“Quad bikes are an important part of rural life but the ongoing fatalities and serious injuries are incredibly concerning. They highlight the importance of this new safety standard,” ACCC Deputy Chair Mick Keogh said.
“For many years, manufacturers have been claiming rider behaviour is the major reason for the number of deaths and injuries. Their aim has been to shift the focus away from the unsafe design of quad bikes.
“The truth of the matter is, the inherent instability of quad bikes causes them to frequently roll over. It has been reported that at least eight of the fatalities so far this year involved rollovers, with four of them resulting in crush injuries,” Keogh said.
The safety standard has two stages:
Stage 1: 11 October 2020 – all new quad bikes, and directly imported second-hand quad bikes must:
Stage 2: 11 October 2021 – all new and directly imported second hand general-use model quad bikes must:
In the first six months of 2020, 14 people, including three children, have died in quad bike-related accidents in Australia, compared to eight in the whole of last year.
Quad bike accidents are the leading cause of death and severe injuries on Australian farms. Since 2011, 150 people have died from quad bike-related accidents, 23 of whom have been children.
In addition, six people present to the hospital each day as a result of quad bike-related injuries.
The design limitations of quad bikes mean many people – including experienced, mature operators – are getting seriously injured or killed, despite operating them in line with the vehicles’ marketed uses.
Research from the University of New South Wales indicates that almost half of quad bike accidents involved riders who had 20 or more years of experience operating them, while less than two per cent of accidents involved an operator with less than three years’ experience.
“As 11 October draws closer, misinformation and scare campaigns from groups opposed to the new safety standard have ramped up, and that’s been very disappointing to see,” Keogh said.
“Top of the list is the suggestion that because some quad bike manufacturers have threatened to stop selling in Australia due to the new safety requirements, farmers will lose a critical piece of farm machinery.
“If a manufacturer withdraws from Australia, others will willingly step in to provide the safer quad bikes.
“We’ve also heard nonsense claims that improved quad bike stability and rollover protection devices, as required under the safety standard, will increase fatalities as riders will have a false sense of security.”

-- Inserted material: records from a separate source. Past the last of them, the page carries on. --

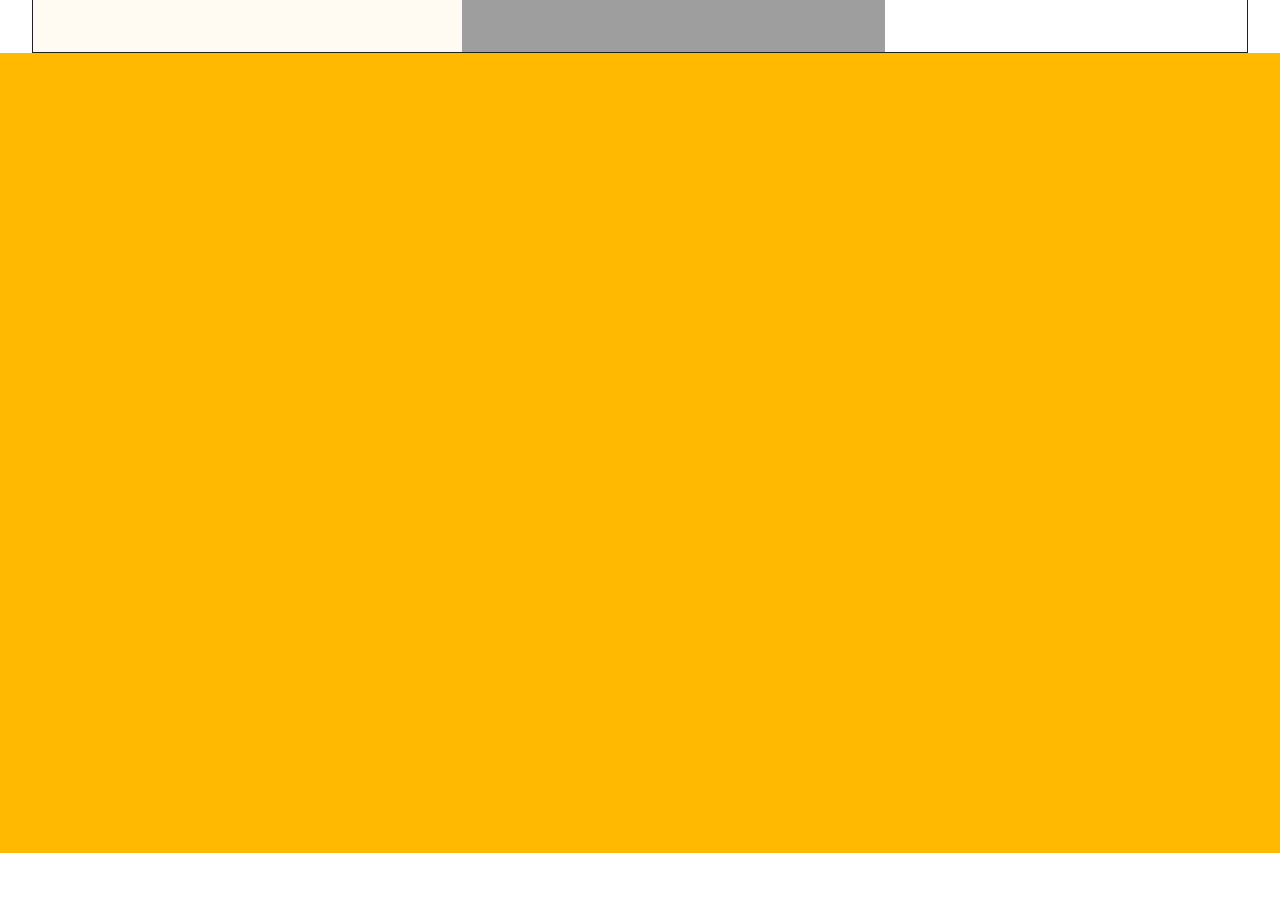
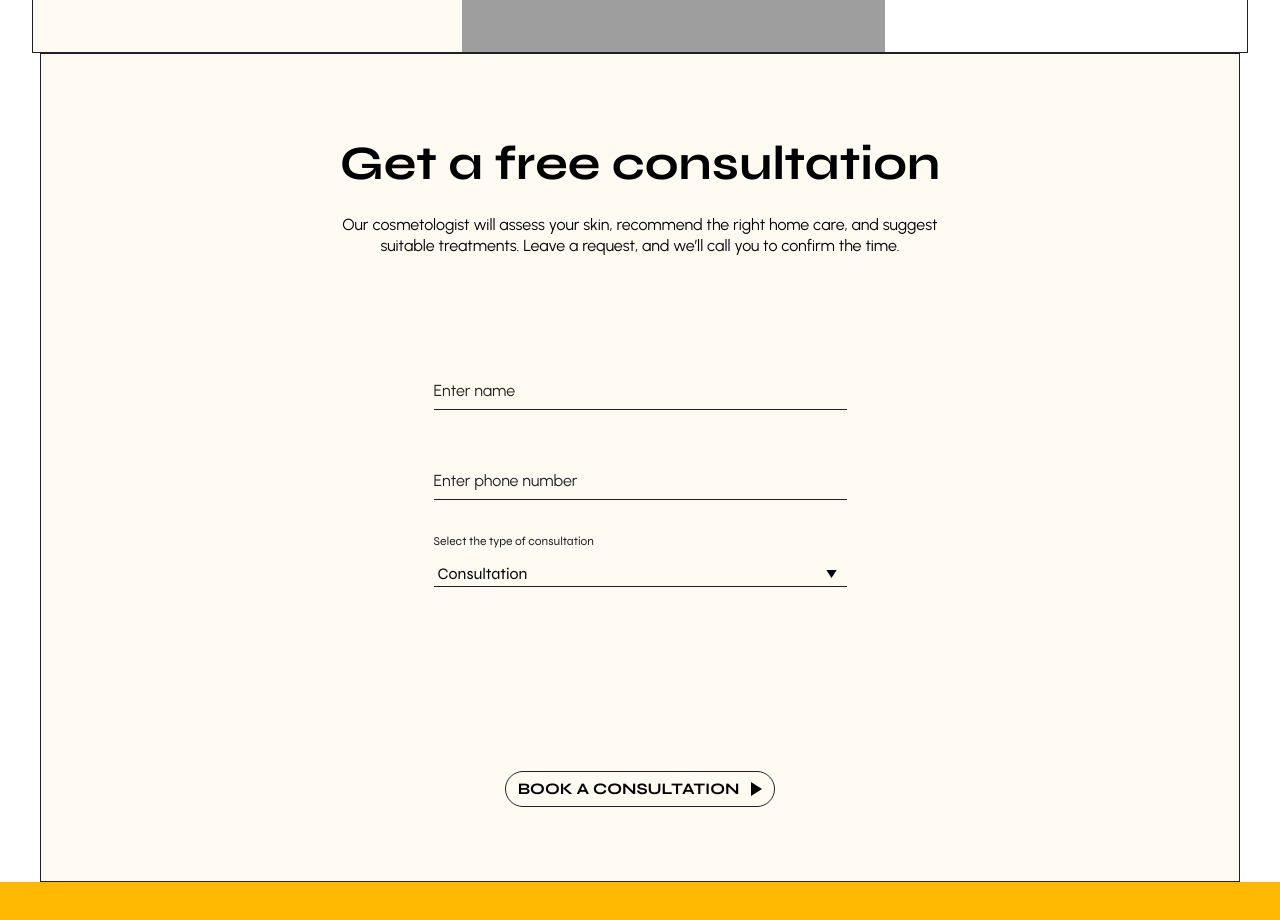
Before and after one commit to in-develop/clinet, a Next.js app: page / in a window 1280 px wide. Shown: the part 840-1760 px from the top of the page. Before the commit the page ends 1693 px from the top, so only its background shows below. Built offline with nearby package versions, Linux system fonts and the light colour scheme; no server answers; grey boxes are pictures that could not be loaded.

Commit message:
feat(ui): add get consultation modal

```diff
--- a/src/app/(home)/page.tsx
+++ b/src/app/(home)/page.tsx
@@ -1,9 +1,14 @@
+"use client";
+
+import { GetConsultationModal } from "@/shared/ui/Modals";
 import { Hero } from "@/widgets/hero";
 
 export default function Home() {
   return (
     <div className="mx-auto pt-[6rem] sm:pt-[7.4375rem]">
       <Hero />
+
+      <GetConsultationModal onClose={() => {}} />
     </div>
   );
 }
--- a/src/shared/ui/Modals/GetConsultation/GetConsultation.tsx
+++ b/src/shared/ui/Modals/GetConsultation/GetConsultation.tsx
@@ -26,11 +26,11 @@ const GetConsultationModal: FC<IGetConsultationModalProps> = (props) => {
   };
 
   return (
-    <div className="bg-bg-block border-eerie-black flex h-[829px] flex-1 flex-col items-center overflow-visible border-[1px] sm:mx-10 sm:pt-10 sm:pb-27">
+    <div className="bg-bg-block border-eerie-black min-[h-557px] mx-5 flex h-[829px] min-w-[350px] flex-1 flex-col items-center overflow-visible border-[1px] pt-[22px] pb-10 sm:mx-10 sm:pt-10 sm:pb-27">
       <SvgIcon
         name="cross-squared"
         fill="transparent"
-        className="flex cursor-pointer self-end sm:mr-10"
+        className="mr-[22px] flex cursor-pointer self-end sm:mr-10"
         onClick={onClose}
       />
 
--- a/src/shared/ui/Modals/GetConsultation/ui/Form/Form.tsx
+++ b/src/shared/ui/Modals/GetConsultation/ui/Form/Form.tsx
@@ -1,5 +1,7 @@
 import { FC, useState } from "react";
 
+import { useMediaQuery } from "@/shared/hooks";
+import { BREAKPOINTS } from "@/shared/lib/constants";
 import { urbanist } from "@/shared/lib/fonts";
 import { Button } from "@/shared/ui/Button";
 import {
@@ -24,24 +26,34 @@ const Form: FC<IGetConsultationModalProps> = (props) => {
 
   const [consultationType, setConsultationType] = useState("consultation");
 
+  const [isMobile] = useMediaQuery([BREAKPOINTS["max-2md"], BREAKPOINTS["md"]]);
+
   return (
     <>
-      <h1 className="font-bold sm:mt-11 sm:text-5xl sm:leading-[1.1]">
+      <h1 className="mt-1.5 text-center text-[32px] leading-[1] font-bold sm:mt-11 sm:text-5xl sm:leading-[1.1]">
         Get a free consultation
       </h1>
 
-      <p className={`${urbanist.className} text-center leading-[1.3] sm:mt-6`}>
-        Our cosmetologist will assess your skin, recommend the right home care,
-        and suggest suitable treatments. Leave a request, and we’ll call you to
-        confirm the time.
-      </p>
+      {isMobile ? (
+        <p className={`${urbanist.className} mt-5 text-center leading-[1.3]`}>
+          Personal skin consultation with product and treatment advice.
+        </p>
+      ) : (
+        <p
+          className={`${urbanist.className} mt-6 w-[630px] text-center leading-[1.3]`}
+        >
+          Our cosmetologist will assess your skin, recommend the right home
+          care, and suggest suitable treatments. Leave a request, and we’ll call
+          you to confirm the time.
+        </p>
+      )}
 
-      <form className="flex flex-col sm:mt-16 sm:gap-8 sm:pt-8">
+      <form className="mt-8 flex flex-col gap-6 sm:mt-16 sm:gap-8 sm:pt-8">
         <TextInput
           value={name}
           label="Enter name"
-          className="w-full sm:w-[413px]"
-          labelClassName="sm:text-base"
+          className="w-[310px] sm:w-[413px]"
+          labelClassName="text-base"
           inputClassName="w-full leading-[1.3] h-full"
           onChange={(e) => setName(e.target.value)}
         />
@@ -49,19 +61,21 @@ const Form: FC<IGetConsultationModalProps> = (props) => {
         <TextInput
           value={phone}
           label="Enter phone number"
-          className="w-full sm:w-[413px]"
-          labelClassName="sm:text-base"
+          className="w-[310px] sm:w-[413px]"
+          labelClassName="text-base"
           inputClassName="w-full leading-[1.3]"
           onChange={(e) => setPhone(e.target.value)}
         />
 
-        <div className="flex flex-col gap-3">
-          <label className="text-eerie-black sm:text-[12px]">
-            Select the type of consultation
-          </label>
+        <div className="flex flex-col sm:gap-3">
+          {!isMobile && (
+            <label className="text-eerie-black text-[12px]">
+              Select the type of consultation
+            </label>
+          )}
 
           <Select value={consultationType} onValueChange={setConsultationType}>
-            <SelectTrigger className="w-[180px] p-0">
+            <SelectTrigger className="p-0">
               <SelectValue placeholder="Consultation" />
             </SelectTrigger>
             <SelectContent>
@@ -73,7 +87,7 @@ const Form: FC<IGetConsultationModalProps> = (props) => {
 
         <Button
           variant="tabIcon"
-          className="self-center sm:mt-16"
+          className="mt-15 self-center sm:mt-38"
           onClick={onSubmit}
         >
           BOOK A CONSULTATION
--- a/src/shared/ui/Modals/GetConsultation/ui/Loading/Loading.tsx
+++ b/src/shared/ui/Modals/GetConsultation/ui/Loading/Loading.tsx
@@ -7,13 +7,11 @@ const Loading: FC = () => {
     <>
       <SvgIcon
         name="loader"
-        width={78}
-        height={78}
         fill="transparent"
-        className="animation-duration-[1.5s] animate-spin text-black sm:mt-51"
+        className="animation-duration-[1.5s] mt-33 h-12 w-12 animate-spin text-black sm:mt-51 sm:h-[78px] sm:w-[78px]"
       />
 
-      <h1 className="sm:text-5 font-bold sm:mt-16 sm:leading-[1.1]">
+      <h1 className="sm:text-5 mt-10 mb-60 px-8 text-center text-base leading-[1] font-bold sm:mt-16 sm:leading-[1.1]">
         Please wait while we process your request.
       </h1>
     </>
--- a/src/shared/ui/Modals/GetConsultation/ui/Success/Success.tsx
+++ b/src/shared/ui/Modals/GetConsultation/ui/Success/Success.tsx
@@ -8,17 +8,15 @@ const Success: FC = () => {
     <>
       <SvgIcon
         name="tick"
-        width={71}
-        height={52}
         fill="eerie-black"
-        className="sm:mt-[218px]"
+        className="mt-35 h-[32px] w-[43px] sm:mt-[218px] sm:h-[52px] sm:w-[71px]"
       />
 
-      <h1 className="sm:text-5 font-bold sm:mt-16 sm:leading-[1.1]">
+      <h1 className="sm:text-5 mt-14 px-8 text-center text-base leading-[1] font-bold sm:mt-16 sm:leading-[1.1]">
         Thank you! We will contact you shortly to clarify the details.
       </h1>
 
-      <Button variant="tabIcon" className="self-center sm:mt-16">
+      <Button variant="tabIcon" className="mt-40 self-center sm:mt-16">
         GO TO MAIN PAGE
         <SvgIcon name="arrow-scroll" width={11} height={14} />
       </Button>
--- a/src/shared/ui/Select/Select.tsx
+++ b/src/shared/ui/Select/Select.tsx
@@ -88,7 +88,7 @@ const SelectTrigger: FC<SelectTriggerProps> = (compProps) => {
           width={11}
           hanging={14}
           className={cn(
-            "transition-transform duration-200 sm:mr-2.5",
+            "mr-2.5 transition-transform duration-200",
             open ? "rotate-180" : "",
           )}
         />
@@ -157,7 +157,7 @@ const SelectItem: FC<ComponentProps<typeof SelectPrimitive.Item>> = (
     <SelectPrimitive.Item
       data-slot="select-item"
       className={cn(
-        "focus:bg-secondary-1 [&_svg:not([class*='text-'])]:text-eerie-black relative m-0 flex w-full flex-1 cursor-default items-center py-3 outline-hidden select-none focus:text-white data-[disabled]:pointer-events-none data-[disabled]:opacity-50 sm:pl-2 [&_svg]:pointer-events-none [&_svg]:shrink-0 *:[span]:last:flex *:[span]:last:items-center *:[span]:last:gap-2",
+        "focus:bg-secondary-1 [&_svg:not([class*='text-'])]:text-eerie-black relative m-0 flex w-full flex-1 cursor-default items-center py-3 pl-1.5 outline-hidden select-none focus:text-white data-[disabled]:pointer-events-none data-[disabled]:opacity-50 sm:pl-2 [&_svg]:pointer-events-none [&_svg]:shrink-0 *:[span]:last:flex *:[span]:last:items-center *:[span]:last:gap-2",
         className,
       )}
       {...props}
```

“If this argument was applied to the design of cars, none of the modern safety features would be available, and the nearly 70 per cent decline in road fatalities since the mid-1970s would not have occurred.”